There is no evidence to suggest that a leader can’t be focused, decisive and clear about their vision and yet at the same time treat people with a level of compassion and dignity. In fact, this is a common theme in all leadership books and training. And yet the realities of business suggest otherwise. I was recently working with a team and our first exercise was to acknowledge a characteristic you most admire about your other team members. When we were finished everyone was smiling and seemingly refreshed. I asked, “what just happened”. And the response, “it feels good to say and hear positive things about each other and ourselves. That’s something we never do.” The tenor of our meeting changed from that point. People were engaged, more open and ready to tackle a tough task. In fact, they demanded that this be incorporated into their team culture moving forward.

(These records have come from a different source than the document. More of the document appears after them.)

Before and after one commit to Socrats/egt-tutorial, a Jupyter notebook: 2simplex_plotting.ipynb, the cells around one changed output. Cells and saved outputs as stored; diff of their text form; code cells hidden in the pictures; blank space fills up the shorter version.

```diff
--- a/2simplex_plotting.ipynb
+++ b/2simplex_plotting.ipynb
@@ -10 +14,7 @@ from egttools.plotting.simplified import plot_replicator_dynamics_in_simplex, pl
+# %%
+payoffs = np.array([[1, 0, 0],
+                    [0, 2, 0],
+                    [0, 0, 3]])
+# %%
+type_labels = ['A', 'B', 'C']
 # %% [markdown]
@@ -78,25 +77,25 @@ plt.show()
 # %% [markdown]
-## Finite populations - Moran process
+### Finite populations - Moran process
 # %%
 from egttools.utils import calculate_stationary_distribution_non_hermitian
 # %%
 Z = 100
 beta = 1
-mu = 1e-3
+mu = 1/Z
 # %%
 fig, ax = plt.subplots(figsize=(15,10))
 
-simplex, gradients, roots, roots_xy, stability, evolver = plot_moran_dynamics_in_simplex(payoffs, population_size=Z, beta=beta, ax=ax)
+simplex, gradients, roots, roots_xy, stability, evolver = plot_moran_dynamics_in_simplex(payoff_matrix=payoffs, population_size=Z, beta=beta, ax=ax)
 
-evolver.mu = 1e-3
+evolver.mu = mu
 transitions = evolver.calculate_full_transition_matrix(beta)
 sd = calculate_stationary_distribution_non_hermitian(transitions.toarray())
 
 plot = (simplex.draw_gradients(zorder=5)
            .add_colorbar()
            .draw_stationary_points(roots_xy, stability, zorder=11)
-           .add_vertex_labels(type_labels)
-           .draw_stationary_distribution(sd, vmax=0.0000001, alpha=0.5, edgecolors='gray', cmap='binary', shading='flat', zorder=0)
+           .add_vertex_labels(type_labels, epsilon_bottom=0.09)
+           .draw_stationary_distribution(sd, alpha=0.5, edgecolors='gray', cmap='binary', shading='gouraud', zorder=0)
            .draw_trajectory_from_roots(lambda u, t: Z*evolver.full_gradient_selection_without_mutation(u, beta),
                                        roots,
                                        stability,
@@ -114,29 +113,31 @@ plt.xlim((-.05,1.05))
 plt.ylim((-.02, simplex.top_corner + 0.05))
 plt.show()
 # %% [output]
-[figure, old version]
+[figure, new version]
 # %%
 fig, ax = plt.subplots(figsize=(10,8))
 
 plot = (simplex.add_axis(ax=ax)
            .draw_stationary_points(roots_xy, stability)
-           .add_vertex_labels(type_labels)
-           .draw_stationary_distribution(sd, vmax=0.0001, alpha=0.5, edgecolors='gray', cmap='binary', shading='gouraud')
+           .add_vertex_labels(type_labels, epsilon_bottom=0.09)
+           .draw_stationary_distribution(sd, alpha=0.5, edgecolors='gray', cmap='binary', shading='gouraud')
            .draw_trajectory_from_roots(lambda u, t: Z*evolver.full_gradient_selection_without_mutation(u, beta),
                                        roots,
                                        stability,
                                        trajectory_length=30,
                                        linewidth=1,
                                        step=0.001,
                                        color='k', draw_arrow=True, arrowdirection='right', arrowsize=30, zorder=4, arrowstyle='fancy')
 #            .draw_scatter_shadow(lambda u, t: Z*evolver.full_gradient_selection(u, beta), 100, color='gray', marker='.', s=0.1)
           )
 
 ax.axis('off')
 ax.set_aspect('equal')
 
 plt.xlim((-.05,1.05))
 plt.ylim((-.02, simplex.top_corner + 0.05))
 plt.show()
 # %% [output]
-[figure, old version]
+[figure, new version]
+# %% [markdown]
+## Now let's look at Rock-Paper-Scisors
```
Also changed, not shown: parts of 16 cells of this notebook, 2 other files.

Kindness doesn’t have to be soft and wimp-like. There is a place for kindness and I’d like to offer up three ways it can be incorporated into you leadership style.
We are all moving at lightening fast speed. Action and results are the prize. However, people will respond when they feel seen and heard. To do this is very simple, as a leader put your focus on the person with whom you are speaking. That means, putting down your smart phone, moving away from your computer and making eye contact. Listen to what they have to say. To reinforce that you are truly listening, replay back what you are hearing.
From my very informal poll of senior folks, the number one thing they want from their boss is support. When people feel supported they are able to focus on doing their best work and creating a great environment for their folks. Let your folks know that you believe in them and trust their judgment. This can also be done by offering to lend assistance (and mean it) especially during high-pressure situations. Just the thought of knowing you have their back will give them the inner strength to keep going and persevere through the tough times.
People want to feel recognized and their contributions valued. While this can be done with formal corporate-wide initiatives, it is very potent when done on a personal level delivered with heart and enthusiasm. This is more than saying “thank-you”. When you acknowledge a personal trait such as calmness, resourcefulness, creativity, people now have access to that trait and know it’s valued. In fact the shorter it is the more it will be heard and felt. “Julia, I appreciate your ability to tackle the tough problems”.
Here’s your challenge. Practice one of these for one week. What’s the impact on those around you and yourself? I’m curious to hear how it goes.